What is expected:
Note each line of the entries that includes "それ以外はavatar". Then copy those lines.

-- Opening Marker --

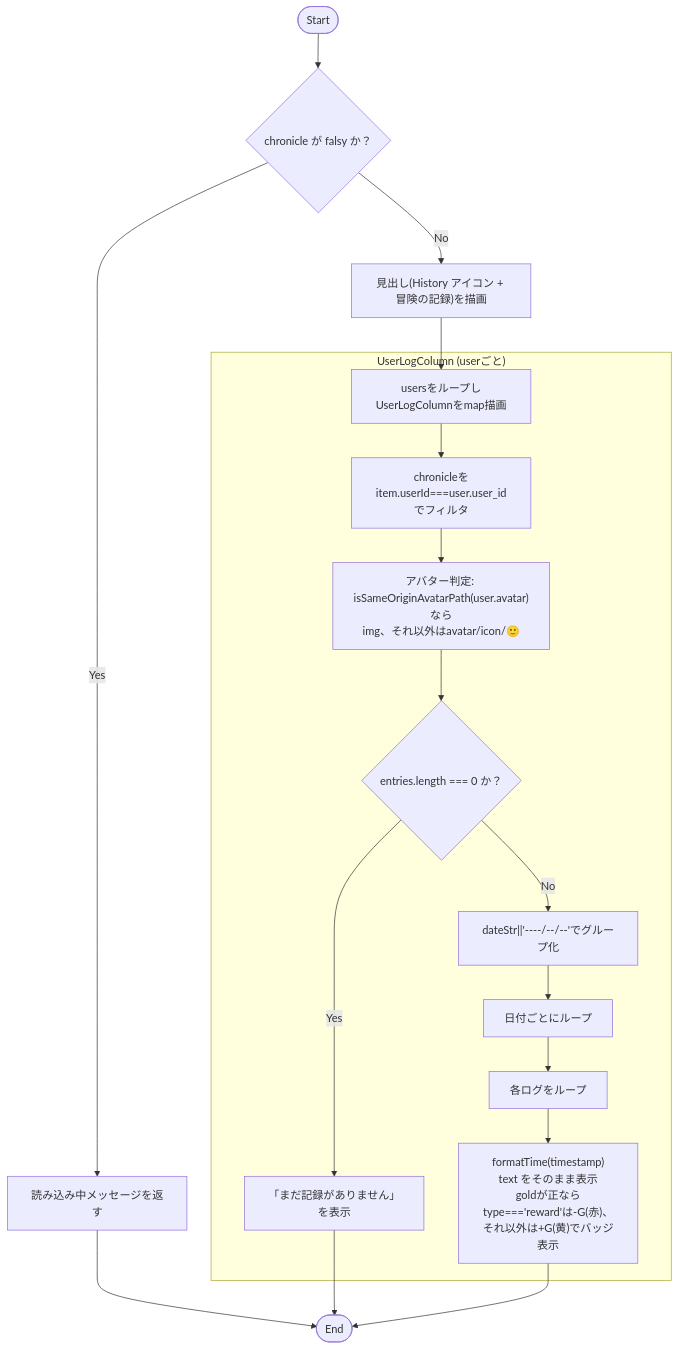
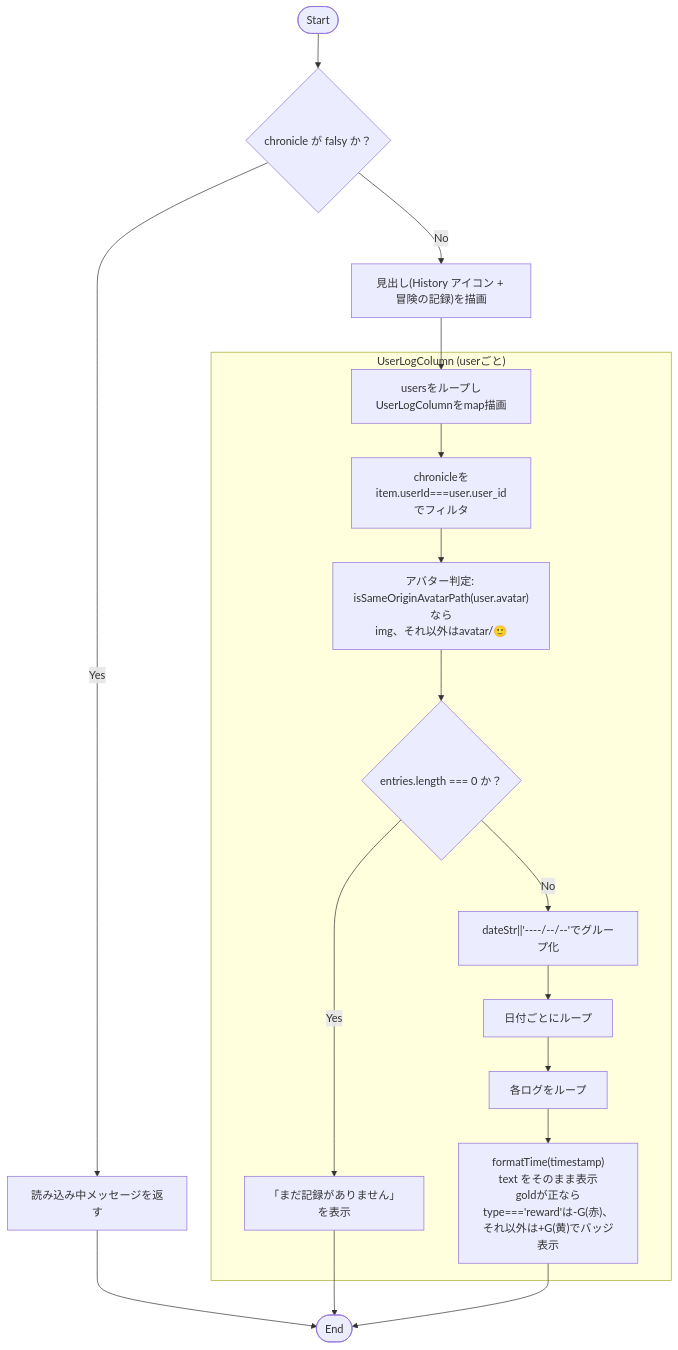
The first of 2 diagrams in docs/specifications/family-quest/src/features/family/components/FamilyLog.md (mmtigers/my_python_project), drawn with Mermaid before and after one commit. The commit also changed other lines of this file and 211 other files, not shown here.

````diff
--- a/docs/specifications/family-quest/src/features/family/components/FamilyLog.md
+++ b/docs/specifications/family-quest/src/features/family/components/FamilyLog.md
@@ -117,23 +119,23 @@
 ```mermaid
 flowchart TD
     Start([Start]) --> CheckChronicle{"chronicle が falsy か？"}
     CheckChronicle -- Yes --> ReturnLoading["読み込み中メッセージを返す"]
     ReturnLoading --> End([End])
     CheckChronicle -- No --> RenderHeader["見出し(History アイコン + 冒険の記録)を描画"]
     RenderHeader --> LoopUsers["usersをループしUserLogColumnをmap描画"]
 
     subgraph "UserLogColumn (userごと)"
         LoopUsers --> FilterEntries["chronicleをitem.userId===user.user_idでフィルタ"]
-        FilterEntries --> RenderAvatar["アバター判定: isSameOriginAvatarPath(user.avatar)なら\nimg、それ以外はavatar/icon/🙂"]
+        FilterEntries --> RenderAvatar["アバター判定: isSameOriginAvatarPath(user.avatar)なら\nimg、それ以外はavatar/🙂"]
         RenderAvatar --> CheckEmpty{"entries.length === 0 か？"}
         CheckEmpty -- Yes --> RenderEmptyMsg["「まだ記録がありません」を表示"]
         CheckEmpty -- No --> GroupByDate["dateStr||'----/--/--'でグループ化"]
         GroupByDate --> LoopDates["日付ごとにループ"]
         LoopDates --> LoopLogs["各ログをループ"]
         LoopLogs --> FormatEntry["formatTime(timestamp)\ntext をそのまま表示\ngoldが正なら\ntype==='reward'は-G(赤)、それ以外は+G(黄)でバッジ表示"]
     end
 
     RenderEmptyMsg --> End
     FormatEntry --> End
 
 ```
````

-- Closing Marker --

Response box:
-        FilterEntries --> RenderAvatar["アバター判定: isSameOriginAvatarPath(user.avatar)なら\nimg、それ以外はavatar/icon/🙂"]
+        FilterEntries --> RenderAvatar["アバター判定: isSameOriginAvatarPath(user.avatar)なら\nimg、それ以外はavatar/🙂"]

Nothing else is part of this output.